But soon the artists began searching for a “new way to express themselves,” with many experimenting with more breakbeat and electro sounds. The answer then came from Petre Inspirescu and Rhadoo via Ibiza.
Ibiza to Bucharest
Petre Inspirescu arrived in Ibiza in 2002 to stay with Stefan Cosma, a friend who had left Bucharest after losing his job at MTV. Looking to make ends meet, Cosma began working as a photographer for Space Ibiza and as a writer. He was well-connected on the island, and found some bookings for Pedro at a bar and at private parties.
Minimal techno was sweeping across the island, which impacted Pedro and Rhadoo. DC10 was still an after-party place of sorts, often filled with Italians on a Monday morning, pushing a minimal sound with “a low tempo and steady groove,” Rhadoo recalls. “There was so much energy in the room from the moment you went in,” adding that this gave the DJs a freedom with the music that they could play. “And there were also not so many elements in the tracks,” he adds. This inspired the duo to begin searching for music in this sound aesthetic, both online and when they were on the road. As Ghinea recalls, this is when the “vinyl cases started to change.”
Residence in Ibiza also gave the artists access to records. The introduction of digital DJing software like Serato and Traktor encouraged many DJs to sell their vinyl records, much to the delight of Pedro and Rhadoo. Many artists sold their collections to Vinyl Club, a record store run by DJ Luc Ringeisen. With demand low for underground vinyl, there were boxes upon boxes of old and unwanted records, many of which found their way into Pedro and Rhadoo’s record bags over the course of the season. “We couldn’t afford to go out, so we just searched for music all day, every day,” Rhadoo recalls.
Minimal Arrives in Bucharest
It didn’t take long for these sounds to reach Bucharest. Each October, Rhadoo and Pedro would return to the capital with bags full of new records focused on “minimal-sounding dub techno,” explains Cezar.
These minimal sounds were only presented in the small after-party scene, but the music resonated within this small community. The Romanian DJs were searching for a more interesting musical direction and a minimal sound ticked all the boxes because it allowed for mixing in a more “attractive” way, Cezar recalls.
The country’s lax licensing laws were also a factor. Parties in Romania could go on for well over 48 hours, provided they do not disturb the public outside. And sonic arcs of this duration don’t lend themselves to explosive moments; rather they give DJs the time to build the narratives up slowly and maintain a steady state of flow. Minimal music was a more suitable soundtrack for these conditions.
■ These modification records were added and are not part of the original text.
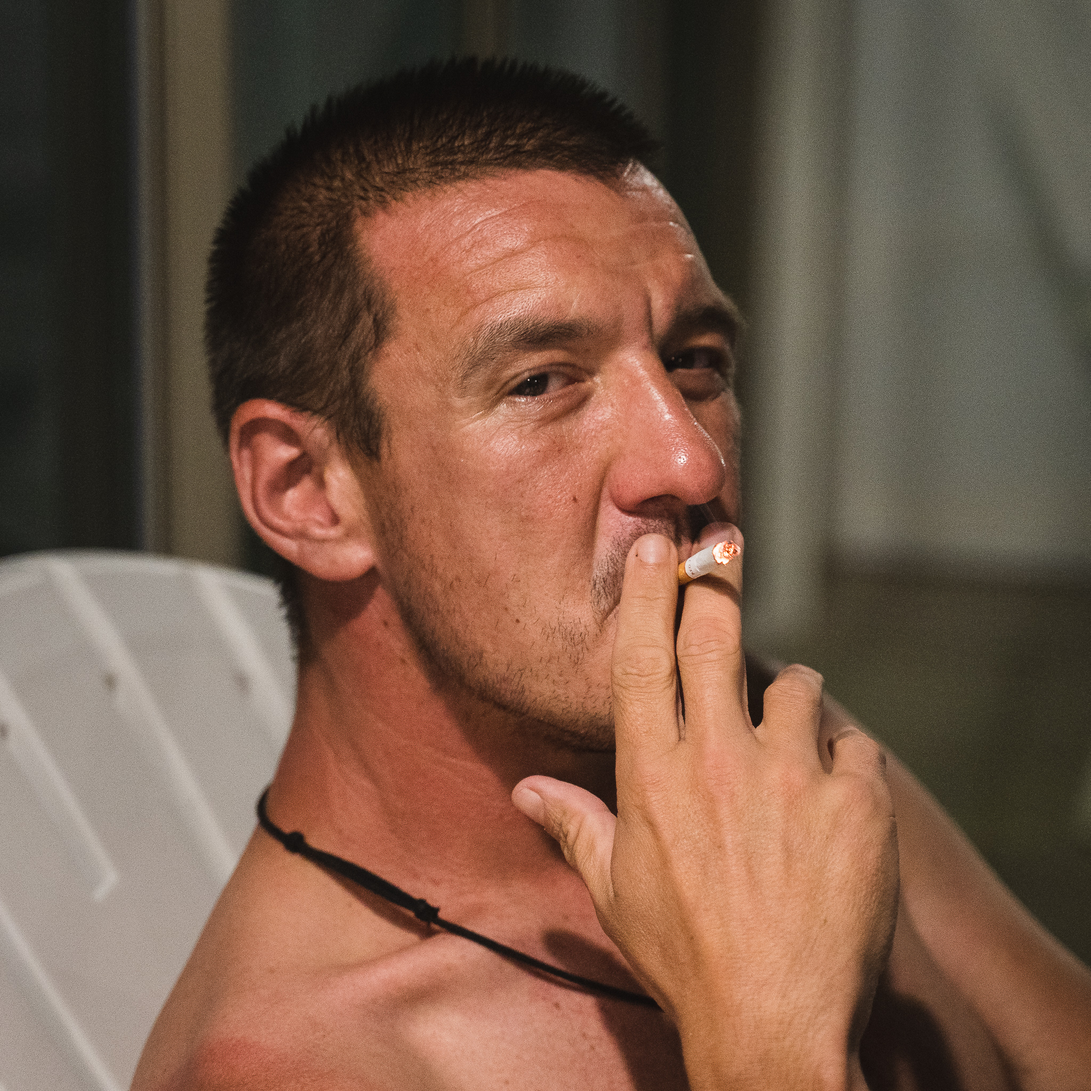
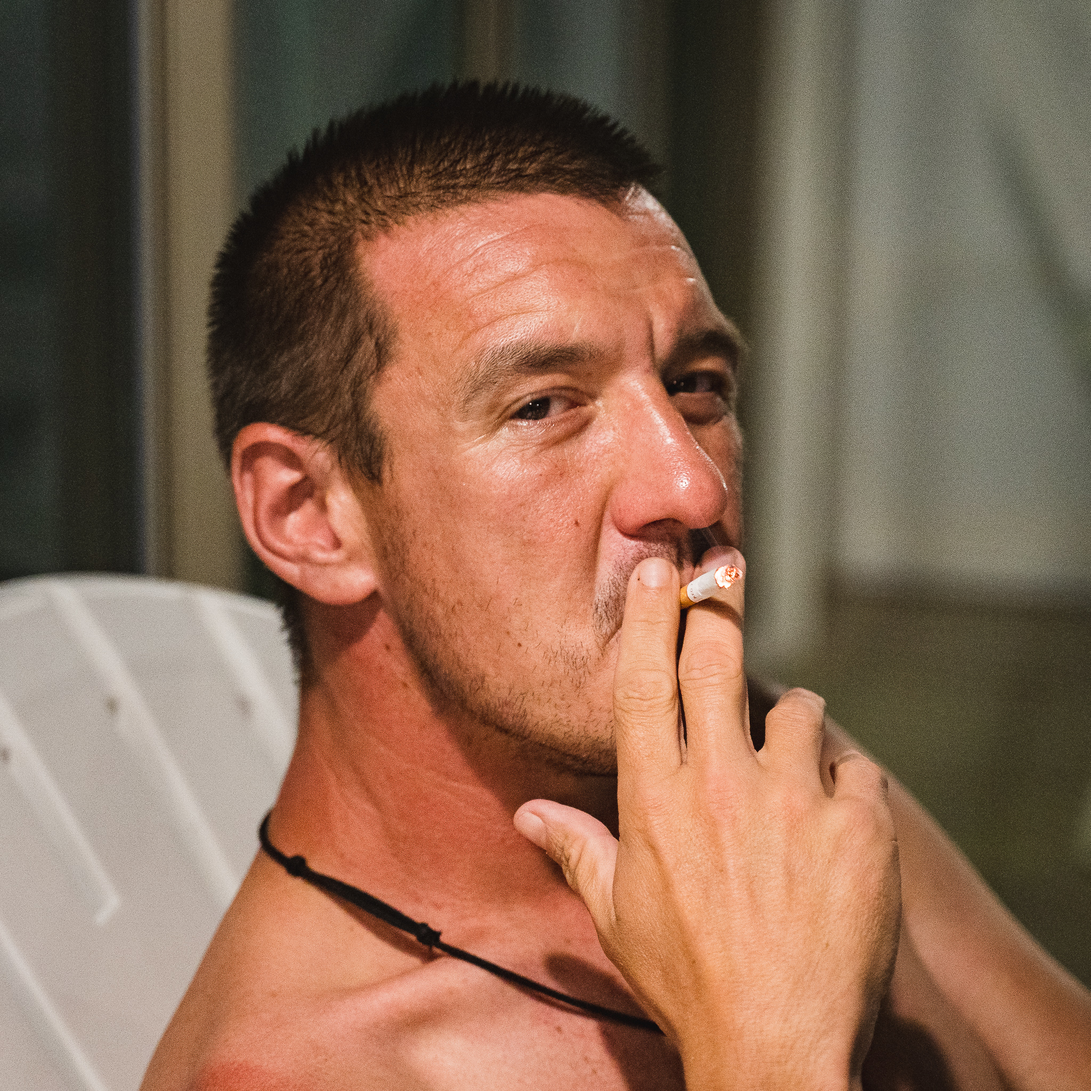
Publish to master (publish.sh)

diff --git a/gallery/index.html b/gallery/index.html
@@ -84,7 +84,7 @@ Gallery - Call me Zak
     
         <div>
             <a href="/gallery/1-pete.jpg">
-                <img src="/gallery/1-pete_hu6054c8215a748c6ca50e7d42ed6c7733_2665470_1280x0_resize_q75_box.jpg" alt="1-pete.jpg" />     
+                <img src="/gallery/1-pete_hu0637329183335ce3aec6255b7ea1d9b7_3023053_1280x0_resize_q75_box.jpg" alt="1-pete.jpg" />     
             </a>
         </div>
There was now a template.
In what was a small yet inspired community of artists, a vanguard of pioneers worked together to find aesthetic solutions to a personal and social demand. It was a formative time for this Bucharest underground movement.
XLR8R+025, Released October 2020.
01. Amorf “Frames”
02. Priku “Outliers”
03. Cosmjn “Exor”
04. Sublee “Little Journey”
05. Dan Andrei “Monite”
06. Orli “Rexxar”
Track 1 written and produced by Cristi Cons, Vlad Caia, and Mischa Blanos.
Track 2 written and produced by Adrian Niculae.
Track 3 written and produced by Cosmjn.
Track 4 written and produced by Sublee.
Track 5 written and produced by Dan Andrei.
Track 6 written and produced by Orlando Tossi.
Tracks 2, 3, 4, and 5 mastered by Kamran Sadeghi.
Track 1 mastered by Cristi Cons.
Track 6 mastered by Orlando Tossi.
Artwork by Claudiu Stefan.
Design by Rhys Carlill.
XLR8R+ October 2020.